The Internet has also made it easy to buy used cars since consumers do not have to go through the unpleasant aspects of purchasing at a car dealership. For example, they would not have to haggle or negotiate the price with the dealer. Nor would they are to visit several dealerships to look for a driveable model.
They can choose a car, get credit approval, and have the vehicle delivered to their doorstep while sitting comfortably on the couch. Most online car dealerships also offer a seven day trial period, which means consumers will have more time to test drive the vehicle. Experts feel that very few customers would probably go back to dealers to purchase used or new cars in the future.
The Bigger, the Better
The demand for large trucks and SUVs have gone up in the past few months. It seems that large vehicles make people feel more secure. Americans want something big and tough that they can drive off-road as well. Surprisingly, premium trucks in the range of $ 50,000-$ 85,000 are selling quite well.

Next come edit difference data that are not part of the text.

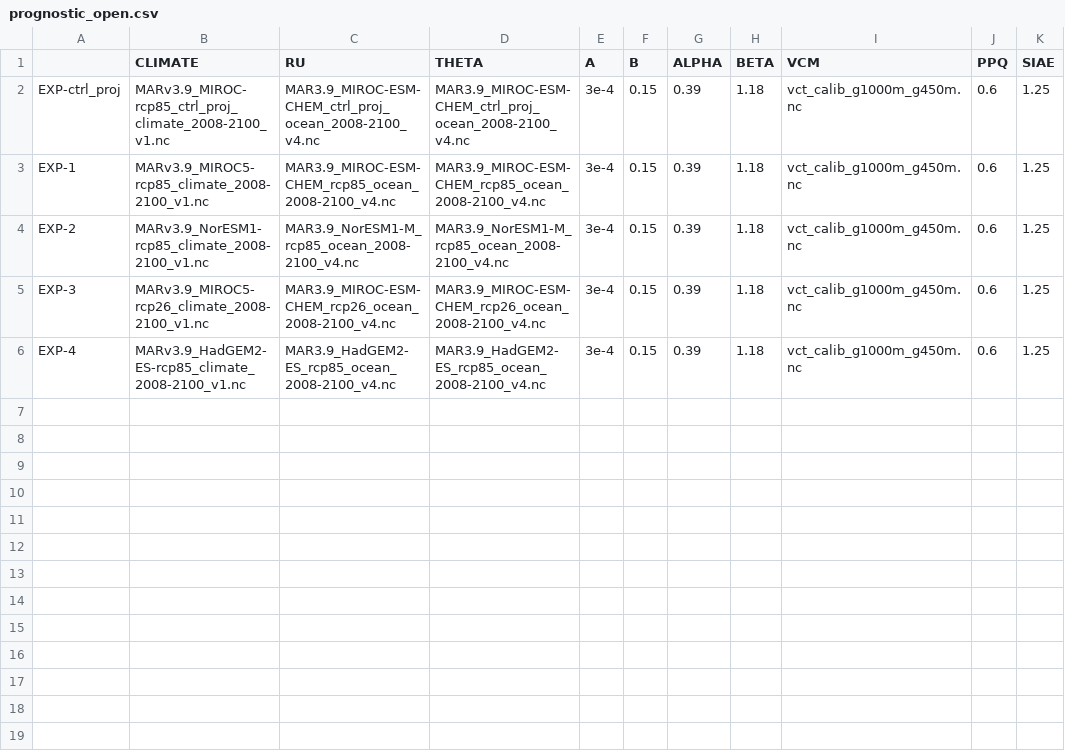
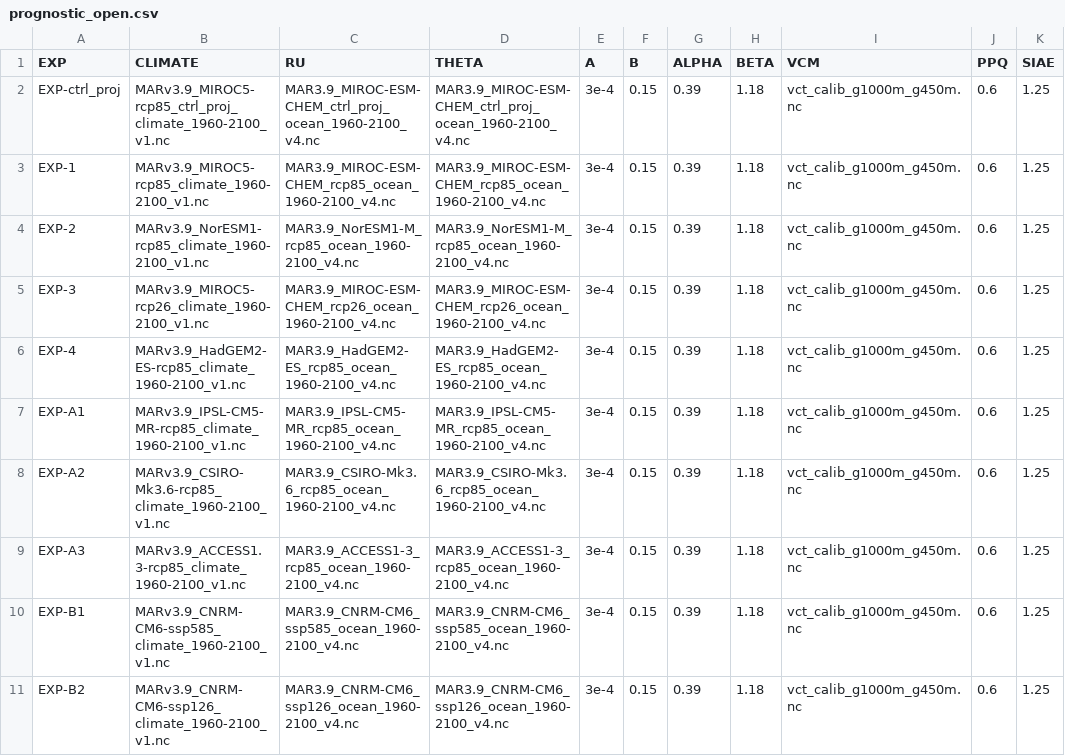
Before and after one commit to pism/pism-greenland, a CSV file: uncertainty_qunatification/prognostic_open.csv, drawn as a sheet; only a part is shown; the diff covers the shown part only.

```diff
--- a/uncertainty_qunatification/prognostic_open.csv
+++ b/uncertainty_qunatification/prognostic_open.csv
@@ -1,6 +1,11 @@
-,CLIMATE,RU,THETA,A,B,ALPHA,BETA,VCM,PPQ,SIAE
-EXP-ctrl_proj,MARv3.9_MIROC-rcp85_ctrl_proj_climate_2008-2100_v1.nc,MAR3.9_MIROC-ESM-CHEM_ctrl_proj_ocean_2008-2100_v4.nc,MAR3.9_MIROC-ESM-CHEM_ctrl_proj_ocean_2008-2100_v4.nc,3e-4,0.15,0.39,1.18,vct_calib_g1000m_g450m.nc,0.6,1.25
-EXP-1,MARv3.9_MIROC5-rcp85_climate_2008-2100_v1.nc,MAR3.9_MIROC-ESM-CHEM_rcp85_ocean_2008-2100_v4.nc,MAR3.9_MIROC-ESM-CHEM_rcp85_ocean_2008-2100_v4.nc,3e-4,0.15,0.39,1.18,vct_calib_g1000m_g450m.nc,0.6,1.25
-EXP-2,MARv3.9_NorESM1-rcp85_climate_2008-2100_v1.nc,MAR3.9_NorESM1-M_rcp85_ocean_2008-2100_v4.nc,MAR3.9_NorESM1-M_rcp85_ocean_2008-2100_v4.nc,3e-4,0.15,0.39,1.18,vct_calib_g1000m_g450m.nc,0.6,1.25
-EXP-3,MARv3.9_MIROC5-rcp26_climate_2008-2100_v1.nc,MAR3.9_MIROC-ESM-CHEM_rcp26_ocean_2008-2100_v4.nc,MAR3.9_MIROC-ESM-CHEM_rcp26_ocean_2008-2100_v4.nc,3e-4,0.15,0.39,1.18,vct_calib_g1000m_g450m.nc,0.6,1.25
-EXP-4,MARv3.9_HadGEM2-ES-rcp85_climate_2008-2100_v1.nc,MAR3.9_HadGEM2-ES_rcp85_ocean_2008-2100_v4.nc,MAR3.9_HadGEM2-ES_rcp85_ocean_2008-2100_v4.nc,3e-4,0.15,0.39,1.18,vct_calib_g1000m_g450m.nc,0.6,1.25
+EXP,CLIMATE,RU,THETA,A,B,ALPHA,BETA,VCM,PPQ,SIAE
+EXP-ctrl_proj,MARv3.9_MIROC5-rcp85_ctrl_proj_climate_1960-2100_v1.nc,MAR3.9_MIROC-ESM-CHEM_ctrl_proj_ocean_1960-2100_v4.nc,MAR3.9_MIROC-ESM-CHEM_ctrl_proj_ocean_1960-2100_v4.nc,3e-4,0.15,0.39,1.18,vct_calib_g1000m_g450m.nc,0.6,1.25
+EXP-1,MARv3.9_MIROC5-rcp85_climate_1960-2100_v1.nc,MAR3.9_MIROC-ESM-CHEM_rcp85_ocean_1960-2100_v4.nc,MAR3.9_MIROC-ESM-CHEM_rcp85_ocean_1960-2100_v4.nc,3e-4,0.15,0.39,1.18,vct_calib_g1000m_g450m.nc,0.6,1.25
+EXP-2,MARv3.9_NorESM1-rcp85_climate_1960-2100_v1.nc,MAR3.9_NorESM1-M_rcp85_ocean_1960-2100_v4.nc,MAR3.9_NorESM1-M_rcp85_ocean_1960-2100_v4.nc,3e-4,0.15,0.39,1.18,vct_calib_g1000m_g450m.nc,0.6,1.25
+EXP-3,MARv3.9_MIROC5-rcp26_climate_1960-2100_v1.nc,MAR3.9_MIROC-ESM-CHEM_rcp26_ocean_1960-2100_v4.nc,MAR3.9_MIROC-ESM-CHEM_rcp26_ocean_1960-2100_v4.nc,3e-4,0.15,0.39,1.18,vct_calib_g1000m_g450m.nc,0.6,1.25
+EXP-4,MARv3.9_HadGEM2-ES-rcp85_climate_1960-2100_v1.nc,MAR3.9_HadGEM2-ES_rcp85_ocean_1960-2100_v4.nc,MAR3.9_HadGEM2-ES_rcp85_ocean_1960-2100_v4.nc,3e-4,0.15,0.39,1.18,vct_calib_g1000m_g450m.nc,0.6,1.25
+EXP-A1,MARv3.9_IPSL-CM5-MR-rcp85_climate_1960-2100_v1.nc,MAR3.9_IPSL-CM5-MR_rcp85_ocean_1960-2100_v4.nc,MAR3.9_IPSL-CM5-MR_rcp85_ocean_1960-2100_v4.nc,3e-4,0.15,0.39,1.18,vct_calib_g1000m_g450m.nc,0.6,1.25
+EXP-A2,MARv3.9_CSIRO-Mk3.6-rcp85_climate_1960-2100_v1.nc,MAR3.9_CSIRO-Mk3.6_rcp85_ocean_1960-2100_v4.nc,MAR3.9_CSIRO-Mk3.6_rcp85_ocean_1960-2100_v4.nc,3e-4,0.15,0.39,1.18,vct_calib_g1000m_g450m.nc,0.6,1.25
+EXP-A3,MARv3.9_ACCESS1.3-rcp85_climate_1960-2100_v1.nc,MAR3.9_ACCESS1-3_rcp85_ocean_1960-2100_v4.nc,MAR3.9_ACCESS1-3_rcp85_ocean_1960-2100_v4.nc,3e-4,0.15,0.39,1.18,vct_calib_g1000m_g450m.nc,0.6,1.25
+EXP-B1,MARv3.9_CNRM-CM6-ssp585_climate_1960-2100_v1.nc,MAR3.9_CNRM-CM6_ssp585_ocean_1960-2100_v4.nc,MAR3.9_CNRM-CM6_ssp585_ocean_1960-2100_v4.nc,3e-4,0.15,0.39,1.18,vct_calib_g1000m_g450m.nc,0.6,1.25
+EXP-B2,MARv3.9_CNRM-CM6-ssp126_climate_1960-2100_v1.nc,MAR3.9_CNRM-CM6_ssp126_ocean_1960-2100_v4.nc,MAR3.9_CNRM-CM6_ssp126_ocean_1960-2100_v4.nc,3e-4,0.15,0.39,1.18,vct_calib_g1000m_g450m.nc,0.6,1.25
```
Also changed, not shown: 9 added rows elsewhere in this file, uncertainty_qunatification/historical_discharge_given.csv, uncertainty_qunatification/prognostic_core.csv, 2 other files.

Some experts also say that the pandemic has motivated Americans to indulge in off-road adventures. Many Americans have made some cash in stock markets and are using it to buy big vehicles like Ford Bronco and Land Rover defender. A lot of them have also started looking at my cars as escape pods for outdoor recreation in these uncertain times.
The increase in the sale of large trucks and SUVs has been followed closely by premium and super-premium sports cars. Car enthusiasts are buying enviable sports cars like the Porsche 911 and Corvette. It seems Americans have a newfound interest in muscle cars like Mustang and Camaro. Since options to have fun in 2020 have diminished, people are spending the saved money on dream cars instead.
Rise of Electric Cars
Electric cars have become a priority for automobile manufacturers in 2021. Consumers can expect to see more than 100 electric car models by the end of 2021. But experts are waiting to see whether consumers would go for them in the next 12 months. Most of them feel that it is the biggest bargain anyone has ever seen in the automotive industry.
It is not like consumers are begging for electric vehicles. Car manufacturers would have to wait and see if their massive investment in electric vehicles pays off. Tesla was once synonymous with electric cars, but that has already started changing. Most major car manufacturers are coming up with new electric vehicles in 2021.
At the moment, the sale of electric vehicles in the United States accounts for 1.7% of the market. But traditional car manufacturers are hoping to break Tesla’s autonomy and compete in the emerging market. General Motors had commented in November that they have plans to invest $ 27 billion in electric vehicles and produce 30 new models by 2025.
Ford has also started delivering its all-new electric SUV, Mustang Mach-E. Experts feel that the sale of electric vehicles will increase as the automotive industry starts to manufacture trucks and SUVs that Americans prefer over sedans or hatchbacks.
It seems that the changes in the automotive industry brought about by the COVID-19 pandemic would continue in 2021 and beyond. The industry has not only recovered but started to go up already in the new year. Experts anticipate the market to grow up to 8% in 2021.